> What to work on
With the pictures left out, write every entry down exactly.

> Data provided
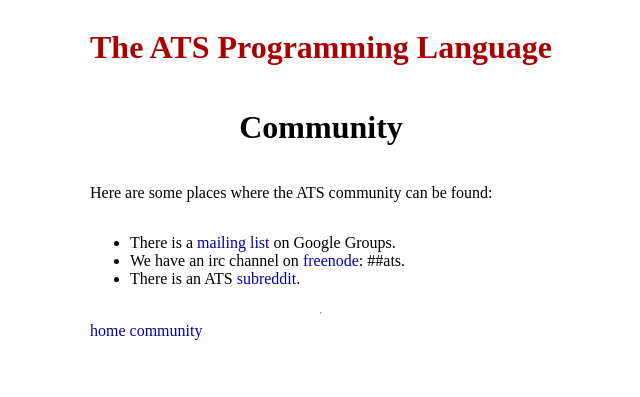
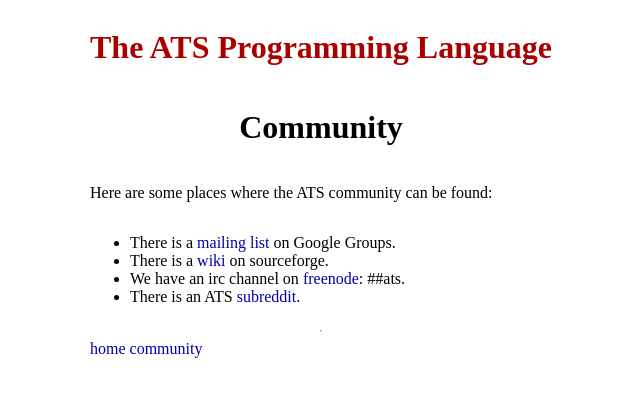
Before and after one commit to bbarker/ats-website, a Jekyll site: the page built from community/index.md, in a window 1280 px wide. Shown: the top 397 px of the page, without its empty margins (319-959 px from the left). Built offline with Jekyll 4.4.1, drawn with Linux system fonts in a browser that asks for light colours; Markdown is read by kramdown in place of the engine named in the settings.

Commit message:
Added a link to the wiki.

```diff
--- a/community/index.md
+++ b/community/index.md
@@ -7,9 +7,11 @@ layout: default
 Here are some places where the ATS community can be found:
 
 - There is a [mailing list][1] on Google Groups.
-- We have an irc channel on [freenode][2]: ##ats.
-- There is an ATS [subreddit][3].
+- There is a [wiki][2] on sourceforge.
+- We have an irc channel on [freenode][3]: ##ats.
+- There is an ATS [subreddit][4].
 
 [1]: http://groups.google.com/group/ats-lang-devel
-[2]: http://webchat.freenode.net/
-[3]: http://www.reddit.com/r/ATS
+[2]: http://sourceforge.net/p/ats2-lang/wiki/Home/
+[3]: http://webchat.freenode.net/
+[4]: http://www.reddit.com/r/ATS
```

> Your response
Before and after one commit to bbarker/ats-website, a Jekyll site: the page built from community/index.md, in a window 1280 px wide. Shown: the top 397 px of the page, without its empty margins (319-959 px from the left). Built offline with Jekyll 4.4.1, drawn with Linux system fonts in a browser that asks for light colours; Markdown is read by kramdown in place of the engine named in the settings.

Commit message:
Added a link to the wiki.

```diff
--- a/community/index.md
+++ b/community/index.md
@@ -7,9 +7,11 @@ layout: default
 Here are some places where the ATS community can be found:
 
 - There is a [mailing list][1] on Google Groups.
-- We have an irc channel on [freenode][2]: ##ats.
-- There is an ATS [subreddit][3].
+- There is a [wiki][2] on sourceforge.
+- We have an irc channel on [freenode][3]: ##ats.
+- There is an ATS [subreddit][4].
 
 [1]: http://groups.google.com/group/ats-lang-devel
-[2]: http://webchat.freenode.net/
-[3]: http://www.reddit.com/r/ATS
+[2]: http://sourceforge.net/p/ats2-lang/wiki/Home/
+[3]: http://webchat.freenode.net/
+[4]: http://www.reddit.com/r/ATS
```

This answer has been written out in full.